## WORK TO BE COMPLETED
Which lines of the entries below include "editing"? List them all.

** TASK MATERIAL follows **

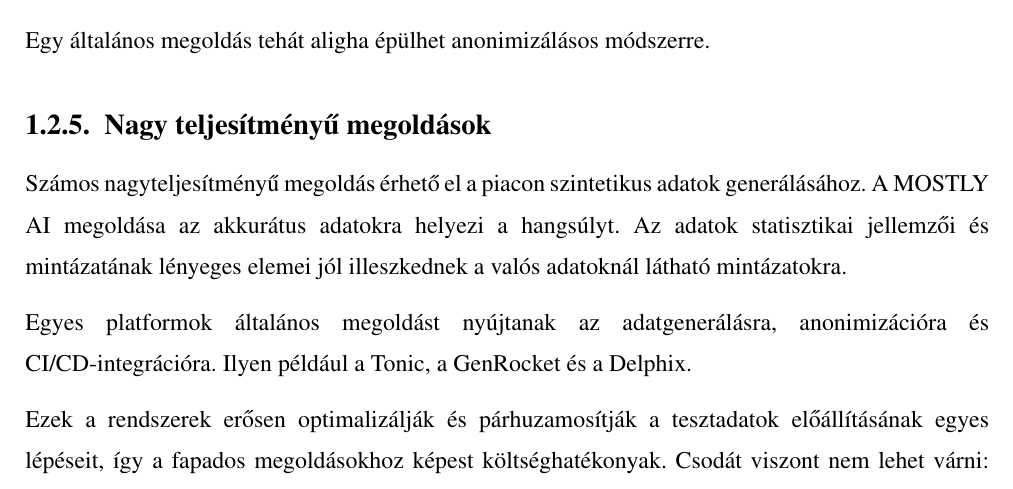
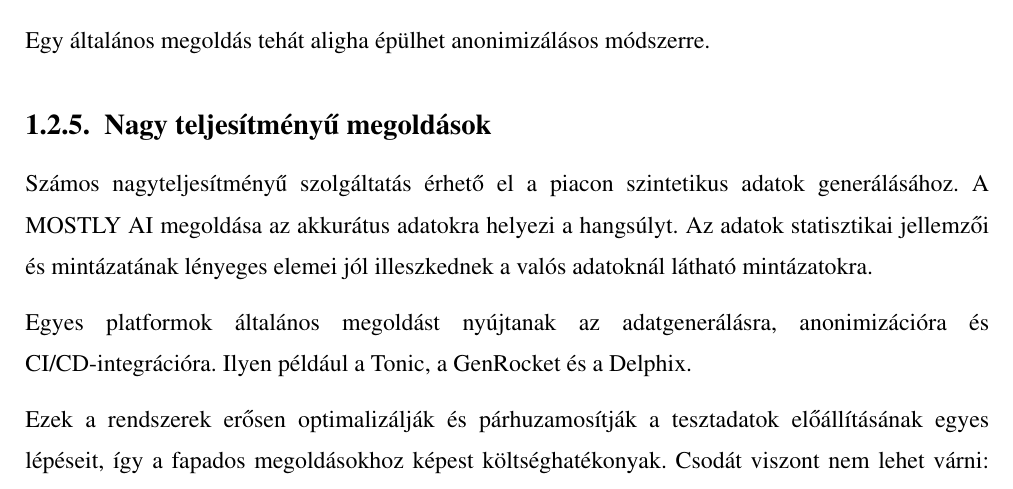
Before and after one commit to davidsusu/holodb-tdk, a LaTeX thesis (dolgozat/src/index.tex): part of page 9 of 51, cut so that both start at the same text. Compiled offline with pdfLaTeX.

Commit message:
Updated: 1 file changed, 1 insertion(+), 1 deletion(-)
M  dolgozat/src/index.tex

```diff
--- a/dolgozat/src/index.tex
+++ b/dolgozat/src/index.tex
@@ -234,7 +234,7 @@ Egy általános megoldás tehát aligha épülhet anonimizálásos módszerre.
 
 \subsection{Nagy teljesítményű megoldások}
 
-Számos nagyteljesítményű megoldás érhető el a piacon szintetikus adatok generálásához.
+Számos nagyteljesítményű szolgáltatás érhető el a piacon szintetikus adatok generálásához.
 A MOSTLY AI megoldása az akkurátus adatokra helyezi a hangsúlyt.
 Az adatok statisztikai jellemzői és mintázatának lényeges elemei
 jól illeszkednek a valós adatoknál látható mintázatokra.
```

** End of TASK MATERIAL **
** TASK MATERIAL follows **

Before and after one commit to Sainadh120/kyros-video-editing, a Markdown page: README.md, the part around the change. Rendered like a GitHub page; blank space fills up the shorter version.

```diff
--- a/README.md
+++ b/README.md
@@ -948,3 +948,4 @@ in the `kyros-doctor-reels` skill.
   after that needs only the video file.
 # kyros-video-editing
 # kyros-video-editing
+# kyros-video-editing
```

** End of TASK MATERIAL **

## EXPECTED ANSWER
Before and after one commit to Sainadh120/kyros-video-editing, a Markdown page: README.md, the part around the change. Rendered like a GitHub page; blank space fills up the shorter version.
 # kyros-video-editing
 # kyros-video-editing
+# kyros-video-editing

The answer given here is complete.